Top of Information
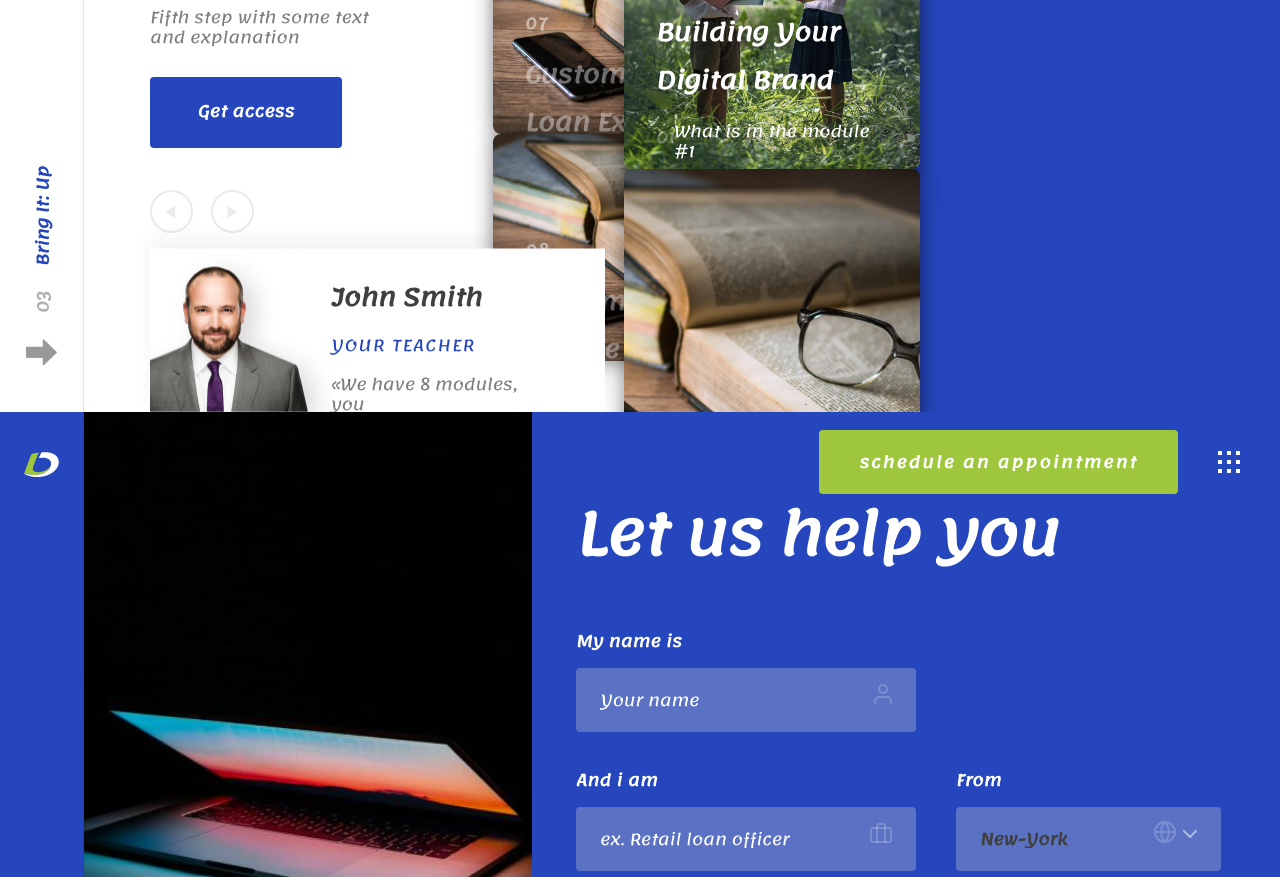
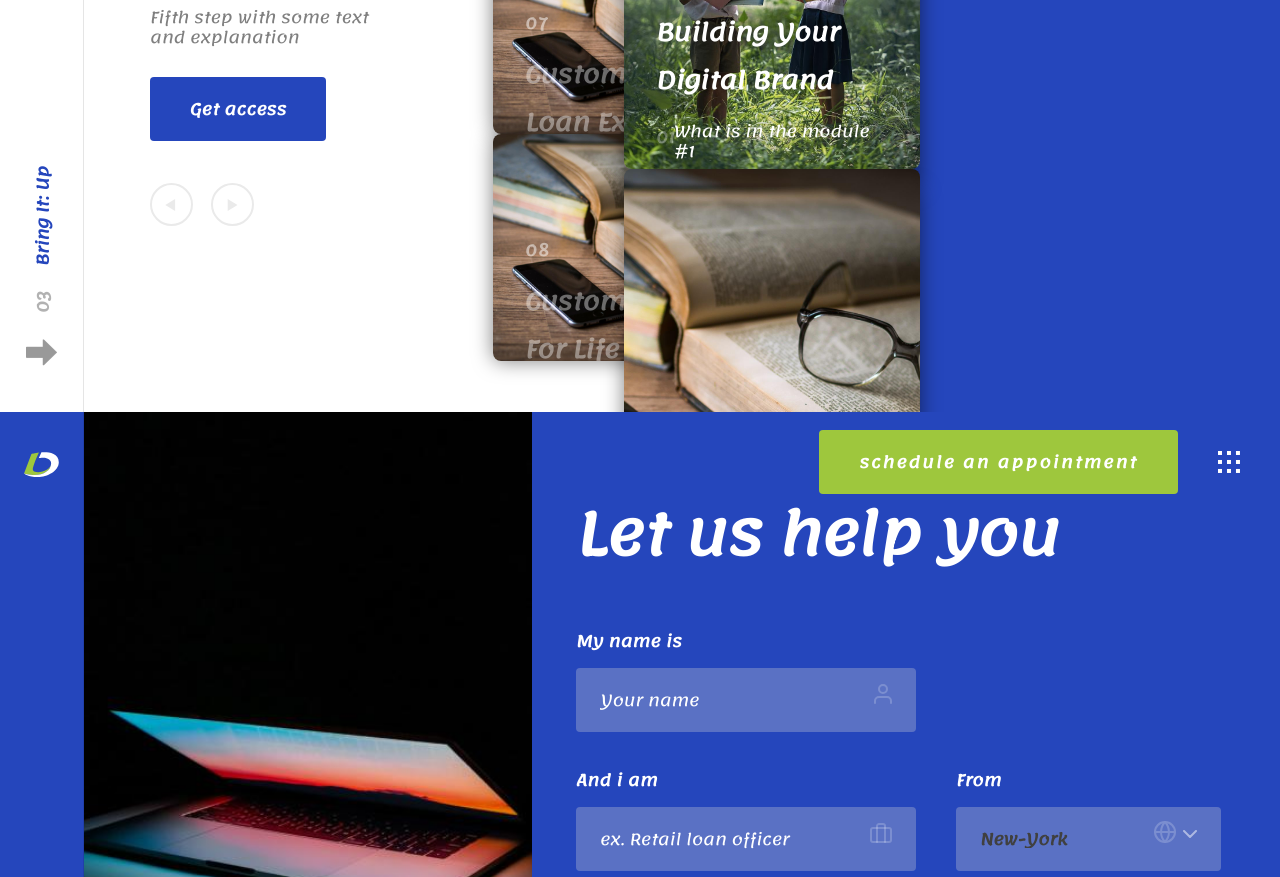
Before and after one commit to Filgeary/demo-marketing, a website with bundled scripts: page src/index.html in a window 1280 px wide. Shown: the part 1988-2865 px from the top of the page. Built offline with nearby package versions, Linux system fonts and the light colour scheme.

Commit message:
fix block 'hanson' style

```diff
--- a/src/assets/css/style.css
+++ b/src/assets/css/style.css
@@ -774,7 +774,7 @@ a:active {
 .modules__info .btn {
   margin-top: 30px;
   color: #fff;
-  padding: 18px 48px 21px 48px;
+/*   padding: 18px 48px 21px 48px; */
 }
 
 .modules__info-btns {
@@ -842,24 +842,26 @@ a:active {
 
 .modules__info .hanson {
   position: absolute;
+  z-index: 10;
   bottom: 0;
+  display: none;
   width: 455px;
-  height: 164px;
   background: url(../img/hanson.png) center center no-repeat;
-  box-shadow: 0 -10px 20px rgba(0, 0, 0, 0.05);
-  padding: 26px 84px 30px 181px;
+  box-shadow: 0 -10px 20px rgba(0, 0, 0, 0.03);
+  padding: 0px 44px 30px 181px;
 }
 
 .modules__info .hanson__title {
-  font-weight: 900;
-  line-height: normal;
-  font-size: 24px;
+  margin-top: 20px;
+  font-weight: 900;
+  line-height: normal;
+  font-size: 20px;
   letter-spacing: -0.48px;
 }
 
 .modules__info .hanson__teacher {
   line-height: normal;
-  font-size: 16px;
+  font-size: 14px;
   letter-spacing: 1.365px;
   text-transform: uppercase;
   color: #2546bc;
@@ -869,7 +871,7 @@ a:active {
 .modules__info .hanson__descr {
   font-weight: 400;
   line-height: 20px;
-  font-size: 16px;
+  font-size: 14px;
   letter-spacing: -0.28px;
   color: #000;
   mix-blend-mode: normal;
--- a/src/index.html
+++ b/src/index.html
@@ -843,8 +843,8 @@
               <div class="hanson__title">John Smith</div>
               <div class="hanson__teacher">your teacher</div>
               <div class="hanson__descr">
-                «We have 8 modules, you <br />
-                can see what are they about»
+                «We have 7 modules, you <br />
+                can see what are they
               </div>
             </div>
           </div>
```
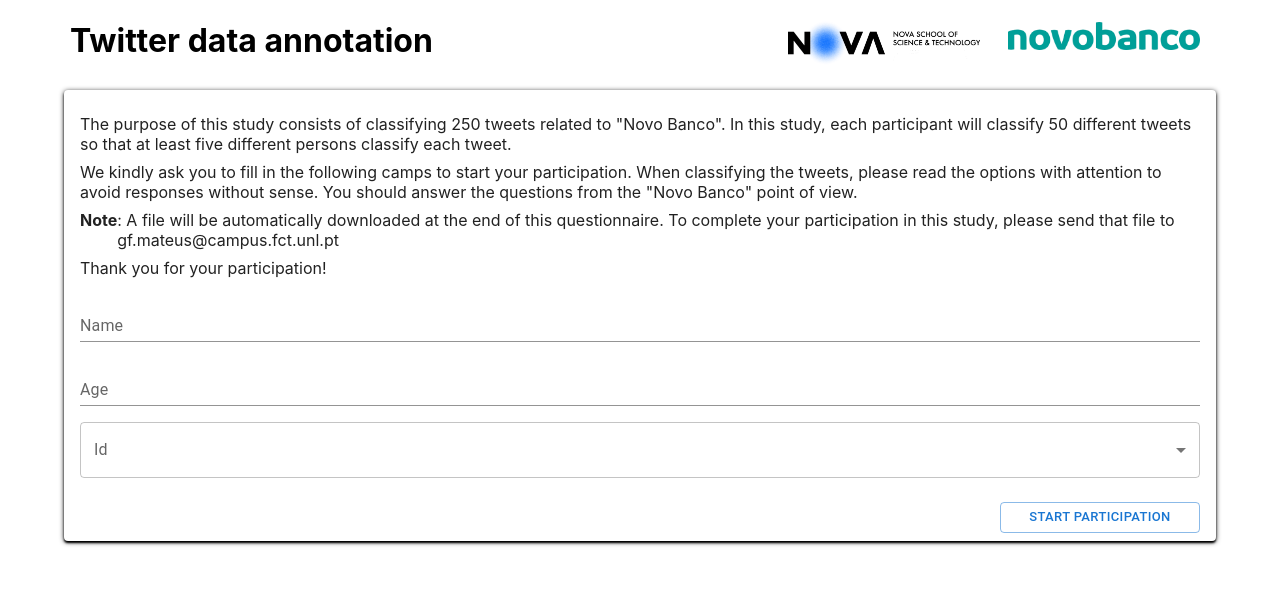
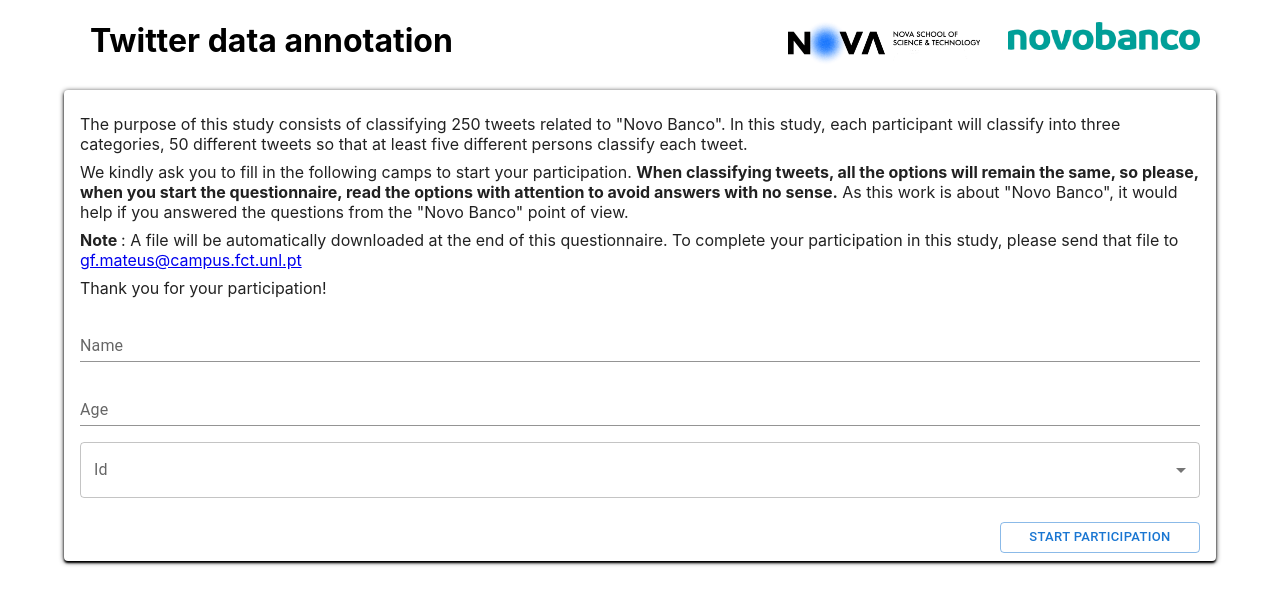
Before and after one commit to gfMateus99/novobanco-survey, a React (Create React App) app: page / in a window 1280 px wide. Shown: the top 604 px of the page. Built offline with nearby package versions, Linux system fonts and the light colour scheme.

Commit message:
app123d1dd

```diff
--- a/src/App.js
+++ b/src/App.js
@@ -83,7 +83,7 @@
   return (
     <div className="App">
 
-      <h1 style={{marginBottom:30, textAlign:"left", marginLeft:70}}>Twitter data annotation</h1>
+      <h1 style={{marginBottom:30, textAlign:"left", marginLeft:90}}>Twitter data annotation</h1>
       <img style={{width:"15%", position:"absolute", top:20, right:300}} src={logo} alt="Logo" />
       <img style={{width:"15%",position:"absolute", top:22, right:80}} src={novobanco} alt="Logo" />
 
@@ -94,7 +94,7 @@
         </div>
         :
         <div style={{display: 'flex', alignItems: 'center', justifyContent: 'center', width:"100%", minHeight:200}}>
-          <Question key={currentQuestion} tweet={tentativa[currentQuestion].text} currentQuestion={currentQuestion-(50*(idtofill-1))} clickToNext={clickToNext}></Question>
+          <Question key={currentQuestion} tweet={tentativa[currentQuestion].text} oficialIndex={currentQuestion} currentQuestion={currentQuestion-(50*(idtofill-1))} clickToNext={clickToNext}></Question>
         </div>
       }
 
--- a/src/components/InicialComponent.js
+++ b/src/components/InicialComponent.js
@@ -47,27 +47,26 @@
     }
 
   return (
-    <Card sx={{ width: "90%", minHeight: 420,boxShadow:
+    <Card sx={{ width: "90%", mb:5,minHeight: 420,boxShadow:
         "0px 3px 1px -2px ,0px 2px 2px 0px ,0px 1px 5px 0px " }}>
 
       <CardContent>
 
-        <Typography variant="h7" sx={{display:"flex", textAlign:"left",mt: 1}}>
-        The purpose of this study consists of classifying 250 tweets related to "Novo Banco". In this study, each participant will classify 50 different tweets so that at least five different persons classify each tweet.        </Typography>
+        <Typography variant="h7" sx={{display:"block", textAlign:"left",mt: 1}}>
+        The purpose of this study consists of classifying 250 tweets related to "Novo Banco". In this study, each participant will classify into three categories, 50 different tweets so that at least five different persons classify each tweet.              </Typography>
 
-        <Typography variant="h7" sx={{display:"flex", textAlign:"left",mt: 1}}>
-        We kindly ask you to fill in the following camps to start your participation. When classifying the tweets, please read the options with attention to avoid responses without sense. You should answer the questions from the "Novo Banco" point of view.
+        <Typography variant="h7" sx={{display:"block", textAlign:"left",mt: 1}}>
+        We kindly ask you to fill in the following camps to start your participation. <strong>When classifying tweets, all the options will remain the same, so please, when you start the questionnaire, read the options with attention to avoid answers with no sense.</strong> As this work is about "Novo Banco", it would help if you answered the questions from the "Novo Banco" point of view.
 
         </Typography>
 
-        <Typography variant="h7" sx={{display:"flex", textAlign:"left",mt: 1}}>
-        <div style={{fontWeight: "bold"}}>Note </div> : A file will be automatically downloaded at the end of this questionnaire. To complete your participation in this study, please send that file to  gf.mateus@campus.fct.unl.pt       </Typography>
+        <Typography variant="h7" sx={{display:"block", textAlign:"left",mt: 1}}>
+        <strong>Note </strong> : A file will be automatically downloaded at the end of this questionnaire. To complete your participation in this study, please send that file to  <a href="gf.mateus@campus.fct.unl.pt">gf.mateus@campus.fct.unl.pt</a>       </Typography>
 
 
         <Typography variant="h7" sx={{display:"flex", textAlign:"left",mt: 1}}>
         Thank you for your participation!
         </Typography>
-
 
         <FormControl fullWidth>
 
--- a/src/components/Question.js
+++ b/src/components/Question.js
@@ -36,13 +36,13 @@
     const clickToNext = () => {
         if(positive | negative | neutral){
             if(positive){
-                props.clickToNext(props.currentQuestion, 1)
+                props.clickToNext(props.oficialIndex, 1)
             }
             if(negative){
-                props.clickToNext(props.currentQuestion, -1)
+                props.clickToNext(props.oficialIndex, -1)
             }
             if(neutral){
-                props.clickToNext(props.currentQuestion, 0)
+                props.clickToNext(props.oficialIndex, 0)
             }
 
         }else {
```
Bottom of Information
Task to complete: In how many lines of the data does the word "right" appear? Respond with the number and nothing more.

Output: 2